Listen Live

Millions of people have been under extreme heat warnings over the last few weeks and scientists believe that July could be the hottest month on record.

>> Read more trending news

On Thursday, the World Meteorological Organization and the European Union’s Copernicus Climate Change Service said that July has broken many heat-related records, according to The Associated Press. Scientists also believe that this is the hottest weather that human civilization has ever dealt with.

July 2023 is believed to be about 2.7 degrees Fahrenheit above pre-industrial mean, according to Reuters. The U.N. World Meteorological Organization confirmed that the first three weeks of the month have been the warmest ever recorded.

Biden announces measures to address extreme heat

“We don’t have to wait for the end of the month to know this. Short of a mini-Ice Age over the next days, July 2023 will shatter records across the board,” U.N. Secretary-general António Guterres said in New York, according to Reuters. “Climate change is here. It is terrifying. And it is just the beginning.”
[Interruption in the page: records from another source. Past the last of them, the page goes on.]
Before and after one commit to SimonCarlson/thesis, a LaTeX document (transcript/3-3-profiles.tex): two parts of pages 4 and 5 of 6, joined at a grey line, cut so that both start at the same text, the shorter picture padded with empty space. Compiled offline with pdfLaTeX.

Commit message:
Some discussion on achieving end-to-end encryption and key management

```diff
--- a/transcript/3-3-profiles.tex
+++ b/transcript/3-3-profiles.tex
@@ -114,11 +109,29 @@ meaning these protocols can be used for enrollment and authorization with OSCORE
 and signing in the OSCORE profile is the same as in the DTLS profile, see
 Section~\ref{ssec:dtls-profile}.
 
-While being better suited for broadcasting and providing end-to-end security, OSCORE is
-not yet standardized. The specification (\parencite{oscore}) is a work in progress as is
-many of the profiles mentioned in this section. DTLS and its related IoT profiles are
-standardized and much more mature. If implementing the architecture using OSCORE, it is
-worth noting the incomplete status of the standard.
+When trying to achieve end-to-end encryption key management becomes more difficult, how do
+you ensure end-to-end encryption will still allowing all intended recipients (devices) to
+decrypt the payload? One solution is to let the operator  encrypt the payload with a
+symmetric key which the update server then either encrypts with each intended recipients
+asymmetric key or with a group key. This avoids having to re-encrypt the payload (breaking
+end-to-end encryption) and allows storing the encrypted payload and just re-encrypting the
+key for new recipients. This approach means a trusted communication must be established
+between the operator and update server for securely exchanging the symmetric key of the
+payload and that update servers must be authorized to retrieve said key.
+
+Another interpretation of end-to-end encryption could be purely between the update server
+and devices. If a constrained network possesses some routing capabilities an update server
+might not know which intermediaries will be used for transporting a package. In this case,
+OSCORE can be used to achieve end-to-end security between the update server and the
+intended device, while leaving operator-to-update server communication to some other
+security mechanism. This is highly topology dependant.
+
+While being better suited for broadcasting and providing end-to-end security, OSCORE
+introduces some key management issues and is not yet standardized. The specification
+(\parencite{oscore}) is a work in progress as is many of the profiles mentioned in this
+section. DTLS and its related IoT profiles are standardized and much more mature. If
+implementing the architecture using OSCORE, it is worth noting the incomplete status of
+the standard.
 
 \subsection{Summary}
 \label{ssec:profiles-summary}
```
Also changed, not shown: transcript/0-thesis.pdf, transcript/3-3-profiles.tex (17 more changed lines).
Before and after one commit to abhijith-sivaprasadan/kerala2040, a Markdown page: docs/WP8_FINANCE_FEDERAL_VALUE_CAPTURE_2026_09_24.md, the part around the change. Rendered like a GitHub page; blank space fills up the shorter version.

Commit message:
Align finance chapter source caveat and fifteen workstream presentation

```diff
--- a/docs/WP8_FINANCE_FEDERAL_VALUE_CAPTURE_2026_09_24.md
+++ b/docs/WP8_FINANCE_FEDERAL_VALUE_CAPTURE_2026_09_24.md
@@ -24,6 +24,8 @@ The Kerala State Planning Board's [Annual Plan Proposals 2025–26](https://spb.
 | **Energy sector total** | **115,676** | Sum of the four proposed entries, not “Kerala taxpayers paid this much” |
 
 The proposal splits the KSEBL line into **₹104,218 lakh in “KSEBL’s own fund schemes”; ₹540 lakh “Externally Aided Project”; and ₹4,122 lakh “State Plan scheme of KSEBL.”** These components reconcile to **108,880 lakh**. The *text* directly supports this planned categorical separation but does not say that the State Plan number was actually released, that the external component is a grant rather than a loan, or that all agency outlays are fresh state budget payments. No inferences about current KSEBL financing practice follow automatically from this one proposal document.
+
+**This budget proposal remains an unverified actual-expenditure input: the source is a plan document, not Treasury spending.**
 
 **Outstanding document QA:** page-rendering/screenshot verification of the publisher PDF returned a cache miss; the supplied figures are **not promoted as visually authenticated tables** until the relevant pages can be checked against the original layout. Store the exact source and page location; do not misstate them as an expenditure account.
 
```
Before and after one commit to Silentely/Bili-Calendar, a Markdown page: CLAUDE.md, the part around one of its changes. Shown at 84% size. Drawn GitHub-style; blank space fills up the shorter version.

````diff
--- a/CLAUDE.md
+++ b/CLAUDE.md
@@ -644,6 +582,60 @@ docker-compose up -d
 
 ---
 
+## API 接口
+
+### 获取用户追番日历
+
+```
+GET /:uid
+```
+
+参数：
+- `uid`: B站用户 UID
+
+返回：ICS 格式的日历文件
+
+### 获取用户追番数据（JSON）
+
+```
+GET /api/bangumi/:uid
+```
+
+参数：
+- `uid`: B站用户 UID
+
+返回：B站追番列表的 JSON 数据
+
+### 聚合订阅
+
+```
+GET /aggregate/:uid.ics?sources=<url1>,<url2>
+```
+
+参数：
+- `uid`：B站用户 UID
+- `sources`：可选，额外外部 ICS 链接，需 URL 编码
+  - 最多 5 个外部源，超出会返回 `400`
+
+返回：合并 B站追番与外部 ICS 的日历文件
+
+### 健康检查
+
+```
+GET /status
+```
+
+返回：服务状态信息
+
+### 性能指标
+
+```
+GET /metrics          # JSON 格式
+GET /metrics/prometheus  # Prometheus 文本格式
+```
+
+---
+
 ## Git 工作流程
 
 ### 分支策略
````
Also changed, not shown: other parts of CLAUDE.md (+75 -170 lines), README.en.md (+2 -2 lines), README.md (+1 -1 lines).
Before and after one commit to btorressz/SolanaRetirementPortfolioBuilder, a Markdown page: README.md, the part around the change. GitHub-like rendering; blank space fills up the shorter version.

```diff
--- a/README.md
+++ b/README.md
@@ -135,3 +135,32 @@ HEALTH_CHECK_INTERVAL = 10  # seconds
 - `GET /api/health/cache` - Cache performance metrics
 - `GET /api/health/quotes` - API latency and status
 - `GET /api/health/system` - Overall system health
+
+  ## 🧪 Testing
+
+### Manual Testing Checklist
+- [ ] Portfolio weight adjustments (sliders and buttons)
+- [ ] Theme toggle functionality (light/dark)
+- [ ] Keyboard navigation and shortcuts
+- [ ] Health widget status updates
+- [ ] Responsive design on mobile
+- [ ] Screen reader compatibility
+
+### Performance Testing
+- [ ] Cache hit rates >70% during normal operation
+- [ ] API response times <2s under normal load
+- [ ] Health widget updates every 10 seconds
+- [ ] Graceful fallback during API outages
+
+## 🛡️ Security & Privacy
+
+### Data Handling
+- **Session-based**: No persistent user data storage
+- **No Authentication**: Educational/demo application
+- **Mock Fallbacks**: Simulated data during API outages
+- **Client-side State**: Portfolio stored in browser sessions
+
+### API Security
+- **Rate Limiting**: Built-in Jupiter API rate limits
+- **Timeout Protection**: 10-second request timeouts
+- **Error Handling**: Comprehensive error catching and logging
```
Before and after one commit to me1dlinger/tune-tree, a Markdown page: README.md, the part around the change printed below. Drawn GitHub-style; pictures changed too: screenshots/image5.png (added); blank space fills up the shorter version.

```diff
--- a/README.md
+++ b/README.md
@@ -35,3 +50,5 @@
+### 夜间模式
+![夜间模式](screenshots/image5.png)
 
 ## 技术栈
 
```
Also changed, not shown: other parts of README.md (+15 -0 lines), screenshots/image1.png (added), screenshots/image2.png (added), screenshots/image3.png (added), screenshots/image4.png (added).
The temperatures for the first 23 days of July have averaged 62.51 Fahrenheit. The previous record was 61.93 Fahrenheit set in July of 2019, according to a report from the Copernicus Climate Change Service and the World Meteorological Organization, according to CNN.

The data tracked records dating back to 1940, CNN reported. Data shows that the temperatures that have been seen this month so far are the hottest seen in 120,000 years.

“These are the hottest temperatures in human history,” said Samantha Burgess, deputy director at Copernicus, according to CNN. Last month, June was recorded as the hottest June on record, according to Copernicus.

North America, Europe, and Asia have been the three continents that have been facing the record-breaking heat, the AP reported.

“Unless an ice age were to appear all of sudden out of nothing, it is basically virtually certain we will break the record for the warmest July on record and the warmest month on record,” Copernicus Director Carlo Buontempo told the AP.